Syncor presents appeal of PET rules

September 17, 1997

Radiopharmacy firm Syncor International last week presented oral arguments in its appeal of a lower court ruling that dismissed the company's effort to overturn the way the Food and Drug Administration regulates PET radioisotopes. Syncor attorneys

Radiopharmacy firm Syncor International last week presented oral arguments in its appeal of a lower court ruling that dismissed the company's effort to overturn the way the Food and Drug Administration regulates PET radioisotopes. Syncor attorneys believe their presentation before the U.S. Court of Appeals in Washington, DC, went well, with the three-judge panel asking numerous questions as to whether the FDA followed the correct procedures in implementing the rules.

Syncor of Chatsworth, CA, filed suit against the FDA in 1995, charging that the FDA overstepped its authority and violated its own rule-making procedures when it decided to require producers of cyclotron-based radiopharmaceuticals to acquire new drug applications (NDAs) before their products could be used in clinical situations.
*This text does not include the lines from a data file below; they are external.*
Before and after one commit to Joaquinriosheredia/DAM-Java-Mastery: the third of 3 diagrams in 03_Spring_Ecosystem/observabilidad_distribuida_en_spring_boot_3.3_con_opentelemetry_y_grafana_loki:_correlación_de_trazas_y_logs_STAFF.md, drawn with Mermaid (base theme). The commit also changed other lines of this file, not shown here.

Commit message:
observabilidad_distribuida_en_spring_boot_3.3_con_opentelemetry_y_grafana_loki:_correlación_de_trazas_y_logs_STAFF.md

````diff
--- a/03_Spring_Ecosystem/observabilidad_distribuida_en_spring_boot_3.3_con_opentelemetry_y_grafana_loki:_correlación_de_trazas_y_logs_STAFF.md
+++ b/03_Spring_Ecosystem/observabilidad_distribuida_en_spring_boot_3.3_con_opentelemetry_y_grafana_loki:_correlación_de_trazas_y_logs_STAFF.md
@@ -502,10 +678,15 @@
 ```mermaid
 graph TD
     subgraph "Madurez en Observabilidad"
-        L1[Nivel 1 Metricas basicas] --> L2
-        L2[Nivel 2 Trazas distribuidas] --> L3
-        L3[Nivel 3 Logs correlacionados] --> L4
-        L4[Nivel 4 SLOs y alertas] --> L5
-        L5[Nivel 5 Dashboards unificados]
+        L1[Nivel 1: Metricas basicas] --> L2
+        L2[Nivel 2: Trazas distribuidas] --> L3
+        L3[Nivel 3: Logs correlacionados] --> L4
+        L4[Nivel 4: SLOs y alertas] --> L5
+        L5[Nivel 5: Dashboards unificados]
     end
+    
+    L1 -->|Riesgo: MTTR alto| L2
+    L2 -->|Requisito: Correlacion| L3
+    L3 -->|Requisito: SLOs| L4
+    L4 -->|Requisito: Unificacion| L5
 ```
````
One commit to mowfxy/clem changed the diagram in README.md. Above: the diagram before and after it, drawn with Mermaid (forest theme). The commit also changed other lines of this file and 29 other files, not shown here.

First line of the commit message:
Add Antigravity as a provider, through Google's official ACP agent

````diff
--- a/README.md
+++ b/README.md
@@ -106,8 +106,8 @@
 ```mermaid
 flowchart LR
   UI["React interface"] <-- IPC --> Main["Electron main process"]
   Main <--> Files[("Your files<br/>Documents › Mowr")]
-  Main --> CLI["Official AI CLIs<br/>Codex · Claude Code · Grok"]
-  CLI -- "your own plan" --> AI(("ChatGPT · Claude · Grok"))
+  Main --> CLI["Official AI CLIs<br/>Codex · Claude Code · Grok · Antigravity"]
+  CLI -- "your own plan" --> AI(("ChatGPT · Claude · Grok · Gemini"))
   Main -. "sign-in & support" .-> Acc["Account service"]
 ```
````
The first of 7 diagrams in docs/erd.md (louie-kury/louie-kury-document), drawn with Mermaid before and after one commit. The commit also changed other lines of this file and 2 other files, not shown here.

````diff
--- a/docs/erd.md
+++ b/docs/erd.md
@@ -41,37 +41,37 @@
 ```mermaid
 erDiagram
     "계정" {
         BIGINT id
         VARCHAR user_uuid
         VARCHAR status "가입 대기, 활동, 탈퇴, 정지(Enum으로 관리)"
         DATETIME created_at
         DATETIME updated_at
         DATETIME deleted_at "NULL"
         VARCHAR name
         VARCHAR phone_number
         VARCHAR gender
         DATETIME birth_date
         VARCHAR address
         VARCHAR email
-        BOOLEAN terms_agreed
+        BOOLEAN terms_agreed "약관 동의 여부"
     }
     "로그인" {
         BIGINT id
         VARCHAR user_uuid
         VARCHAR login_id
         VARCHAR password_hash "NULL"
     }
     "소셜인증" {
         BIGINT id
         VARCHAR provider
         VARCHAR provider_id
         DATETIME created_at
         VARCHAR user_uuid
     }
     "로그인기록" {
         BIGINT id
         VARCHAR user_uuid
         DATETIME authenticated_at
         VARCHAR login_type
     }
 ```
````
The suit was dismissed late last year by Judge Emmet Sullivan of the U.S. District Court for the District of Columbia.

Syncor counsel Haig Bagerdjian said that the panel appeared to understand the issue better than Sullivan had, and directed most of its questions to the issue of whether the FDA violated its own rule-making procedures. While Syncor was heartened by the direction of the questioning, there's no guarantee that the panel will rule in the company's favor, Bagerdjian said. The appeals court typically hands down rulings in 90 to 180 days, although the panel may act sooner than that because the case comes at the beginning of its calendar.